After all, President Bush’s military order of November 13, 2001 directs the Secretary of Defense to detain and try enemy aliens by military commission. The Military Commissions Acts of 2006 and 2009 have not deviated from this language.

The court challenge that results is a return to the Executive playing “chicken” with the courts, and the Executive continuously losing.

Courts will distinguish domestic terrorism suspects from those who participated in hostilities on the battlefield. This was the reasoning behind Jose Padilla’s loss in the 4th Circuit. He had been on the battlefield and escaped, parallel to Yaser Hamdi and the Nazi saboteurs of the Quirin case. This distinguished him from Lambdin Milligan, the post-Civil War domestic terrorist who was ordered out of a military commission and back into the civilian courts.

Even those who disagree with Scalia and Stevens can count votes on the Court. The narrow circumstances in Hamdi are not present here, and the battlefield/civil society distinction has the potential to sway all but two or three of the justices. Kennedy indicated displeasure with the jurisdictional shell game the Bush administration played with Jose Padilla, along with Roberts and Stevens. Souter, Ginsburg, and Breyer voted to hear his case even after he had been transferred from enemy combatant status to federal court.

The bottom line is that this bill mandates treating all terrorist attacks as acts of war and not criminal violations, when some are clearly both. It isn’t bad policy because there is no justification for military force – there is – it’s bad policy because it prohibits a pragmatic legal response to terrorism. If the law enforcement paradigm gets results for the threat, use it. The same goes for the military paradigm. But let’s not pick one over the other for the sake of domestic politics.

Republicans and Earmarks

This week, a handful of fiscally conservative Republican senators have been trying to cut earmarks out of the $410 billion omnibus appropriations bill. According to Taxpayers for Common Sense, the legislation contains 8,570 earmarks worth $7.7 billion.

Senator Tom Coburn (R-OK) has sought to strike specific items, like the $200,000 earmark for Tattoo Removal Violence Prevention Outreach Program in Burbank, California and the $1.9 million earmark to the Pleasure Beach Water Taxi Service in Connecticut.

Senator John McCain (R-AZ) has taken a broader approach by introducing an amendment to strike all earmarks from the bill and revert to last year’s spending levels.

Not surprisingly, they have been unsuccessful. And given recent events, one must wonder if these efforts by fiscal conservatives are even welcomed by members of their own party.

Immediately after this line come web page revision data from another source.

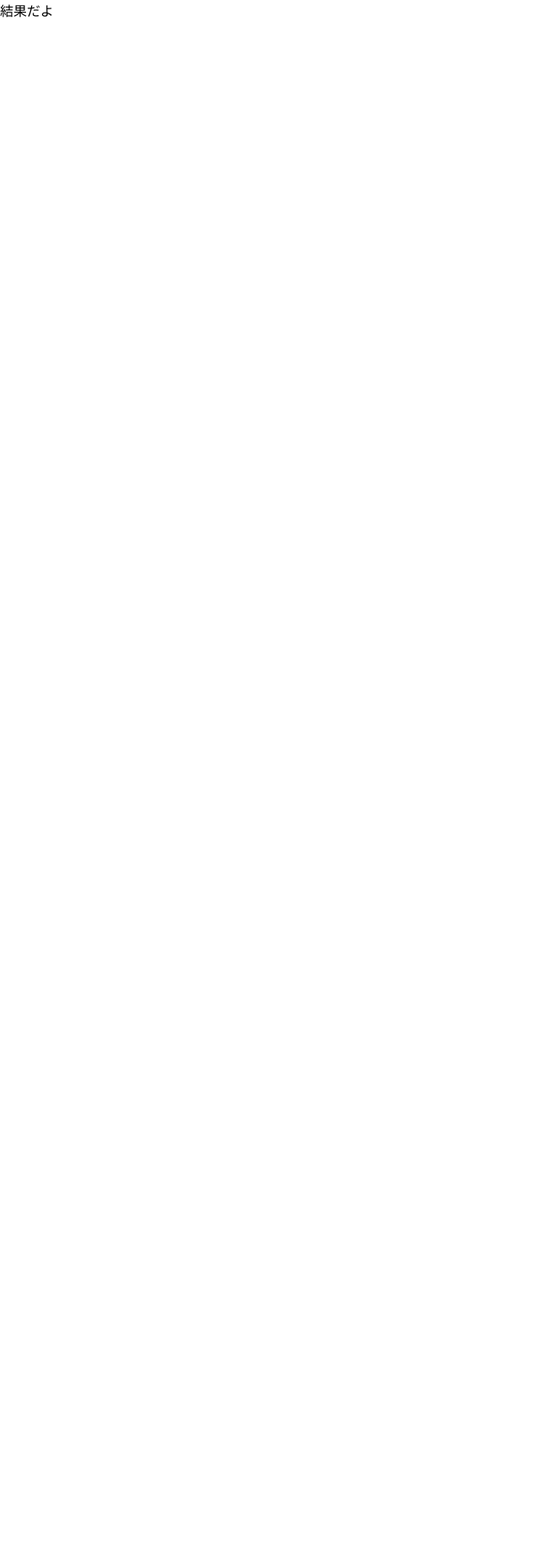
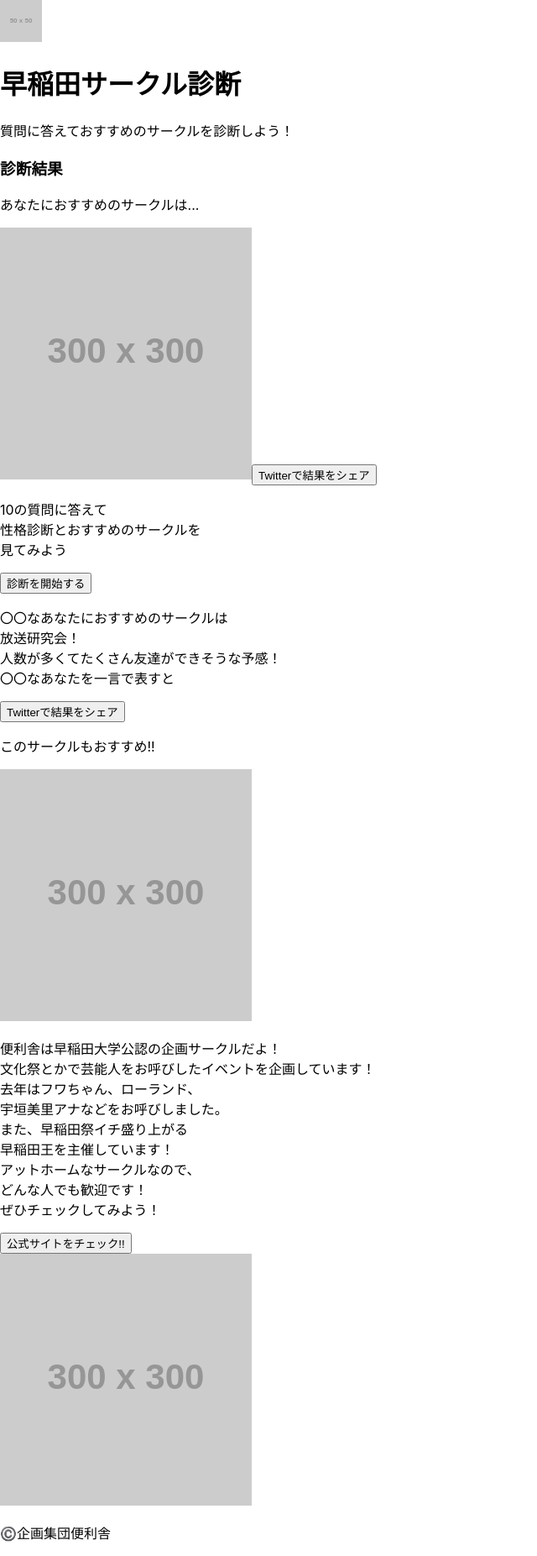
Before and after one commit to HIBIKIN/circle_test, a React (Create React App) app: page /result in a window 1280 px wide. Shown: the whole page at 84% size, without its empty margins (0-640 px from the left). Before the commit the page ends 800 px from the top, so only its background shows below. Built offline with nearby package versions, Linux system fonts and the light colour scheme.

Commit message:
ページの分割とテキストの表示

```diff
--- /dev/null
+++ b/src/components/benrishaRecommend.tsx
@@ -0,0 +1,31 @@
+import React, { FC } from 'react';
+
+const BenrishaRecommend: FC = () => {
+  return(
+    <div>
+      <p>このサークルもおすすめ!!</p>
+      <img src="https://placehold.jp/300x300.png" alt="便利舎画像"/>
+      <div>
+        <p>
+          便利舎は早稲田大学公認の企画サークルだよ！
+          <br/>文化祭とかで芸能人をお呼びしたイベントを企画しています！
+          <br/>去年はフワちゃん、ローランド、
+          <br/>宇垣美里アナなどをお呼びしました。
+          <br/>また、早稲田祭イチ盛り上がる
+          <br/>早稲田王を主催しています！
+          <br/>アットホームなサークルなので、
+          <br/>どんな人でも歓迎です！
+          <br/>ぜひチェックしてみよう！
+        </p>
+        <button>
+          公式サイトをチェック!!
+        </button>
+        <div>
+          <img src="https://placehold.jp/300x300.png" alt="Twitterのやーつ" />
+        </div>
+      </div>
+    </div>
+  );
+}
+
+export default BenrishaRecommend;
--- /dev/null
+++ b/src/components/footer.tsx
@@ -0,0 +1,13 @@
+import React, { FC } from 'react';
+
+const Footer: FC = () => {
+  return (
+    <div>
+      <footer>
+        <p>©️企画集団便利舎</p>
+      </footer>
+    </div>
+  );
+}
+
+export default Footer;
--- /dev/null
+++ b/src/components/header.tsx
@@ -0,0 +1,16 @@
+import React, {FC} from 'react';
+
+const Header: FC = () => {
+  return(
+    <div>
+      <header>
+        <img src="https://placehold.jp/50x50.png" alt="便利舎ロゴ"/>
+
+      </header>
+      <h1>早稲田サークル診断</h1>
+      <p>質問に答えておすすめのサークルを診断しよう！</p>
+    </div>
+  );
+}
+
+export default Header;
--- /dev/null
+++ b/src/components/questions/question1.tsx
@@ -0,0 +1,32 @@
+import React, { FC } from 'react';
+
+const Question1: FC = () => {
+  return (
+    <div>
+      <p>第1/10問</p>
+      <h2>友達100人作りたい</h2>
+      <div>
+        <button>◉</button>
+        <p>とても当てはまる</p>
+      </div>
+      <div>
+        <button>◉</button>
+        <p>やや当てはまる</p>
+      </div>
+      <div>
+        <button>◉</button>
+        <p>どちらとも言えない</p>
+      </div>
+      <div>
+        <button>◉</button>
+        <p>あまり当てはまらない</p>
+      </div>
+      <div>
+        <button>◉</button>
+        <p>全く当てはまらない</p>
+      </div>
+    </div>
+  );
+}
+
+export default Question1;
--- /dev/null
+++ b/src/components/result/result1.tsx
@@ -0,0 +1,28 @@
+import React, { FC } from 'react';
+import ShareButton from '../shareButton';
+import StartBlock from '../startBlock';
+import BenrishaRecommend from '../benrishaRecommend';
+
+
+
+const Result1: FC = () => {
+  return(
+    <div>
+      <img src="https://placehold.jp/300x300.png" alt="サークル画像" />
+      <ShareButton />
+      <StartBlock />
+      <div>
+        <p>
+          〇〇なあなたにおすすめのサークルは
+          <br />放送研究会！
+          <br />人数が多くてたくさん友達ができそうな予感！
+          <br />〇〇なあなたを一言で表すと
+        </p>
+      </div>
+      <ShareButton />
+      <BenrishaRecommend />
+    </div>
+  );
+}
+
+export default Result1;
--- /dev/null
+++ b/src/components/shareButton.tsx
@@ -0,0 +1,11 @@
+import React, { FC } from 'react';
+
+const ShareButton: FC = () => {
+  return(
+    <button>
+      Twitterで結果をシェア
+    </button>
+  );
+}
+
+export default ShareButton;
--- /dev/null
+++ b/src/components/startBlock.tsx
@@ -0,0 +1,18 @@
+import React, {FC} from 'react';
+
+const StartBlock: FC = () => {
+  return(
+    <div>
+      <p>
+        10の質問に答えて
+        <br/>性格診断とおすすめのサークルを
+        <br/>見てみよう
+      </p>
+      <button>
+        診断を開始する
+      </button>
+    </div>
+  );
+}
+
+export default StartBlock;
--- /dev/null
+++ b/src/pages/questionPage.tsx
@@ -0,0 +1,12 @@
+import React, { FC } from "react";
+import Question1 from '../components/questions/question1';
+
+const QuestionPage: FC = () => {
+  return (
+    <div>
+      <Question1 />
+    </div>
+  );
+}
+
+export default QuestionPage;
--- a/src/pages/resultPage.tsx
+++ b/src/pages/resultPage.tsx
@@ -1,9 +1,13 @@
 import React, { FC } from "react";
+import Result1 from '../components/result/result1';
+
 
 const ResultPage: FC = () => {
   return (
     <div>
-      結果だよ
+      <h3>診断結果</h3>
+      <p>あなたにおすすめのサークルは...</p>
+      <Result1 />
     </div>
   );
 }
--- a/src/pages/topPage.tsx
+++ b/src/pages/topPage.tsx
@@ -5,18 +5,31 @@ import {
   Route,
 } from "react-router-dom";
 import ResultPage from "./resultPage";
+import QuestionPage from './questionPage';
+import Header from '../components/header'
+import Footer from '../components/footer';
+import StartBlock from '../components/startBlock';
+
+
 
 const TopPage: FC = () => {
   return (
     <Router>
       <Switch>
         <Route exact path="/">
-          <div>
-            こんにちは
-          </div>
+          <Header />
+            <StartBlock />
+          <Footer />
+        </Route>
+        <Route exact path="/question">
+          <Header />
+          <QuestionPage />
+          <Footer />
         </Route>
         <Route exact path="/result">
+          <Header />
           <ResultPage />
+          <Footer />
         </Route>
       </Switch>
     </Router>
```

The amendments introduced by Coburn and McCain were defeated by opposition from not only by the majority of Democratic senators, but also many Republican appropriators, like Senators Thad Cochrane (R-MS) and Lisa Murkowski (R-AK).

And despite his occasional anti-earmark rhetoric and support for the Coburn and McCain amendments, Senate Minority Leader Mitch McConnell (R-KY) is one of the chief beneficiaries of the earmark-laden omnibus bill. Reports suggest he requested either $75 or $51 million for his home state of Kentucky. Either way, he will obtain far more than his Democratic counterpart, Senate Majority Leader Harry Reid (D-NV), whose earmark requests total $26 million.

Democratic Senator Claire McCaskill (D-MO) has been fairly consistent in her criticism of the earmarking process and, for the most part, has voted accordingly. Proving that Republican affection for earmarking is a bicameral phenomenon, her stance attracted ire from Representative Roy Blunt (R-MO), formerly one of the highest-ranking Republicans in House, who said he “would hope that Claire would change her mind on this,” as he praised Senator Kit Bond’s (R-MO) prowess at earmarking.

Now, earmarks make up a relatively small slice of the overall budget, but as Coburn has noted, the problem with earmarks is ‘‘the hidden cost of perpetuating a culture of fiscal irresponsibility. When politicians fund pork projects they sacrifice the authority to seek cuts in any other program.”

For more on earmarks, check out the “Corporate Welfare and Earmarks” chapter of the Cato Handbook for Policymakers.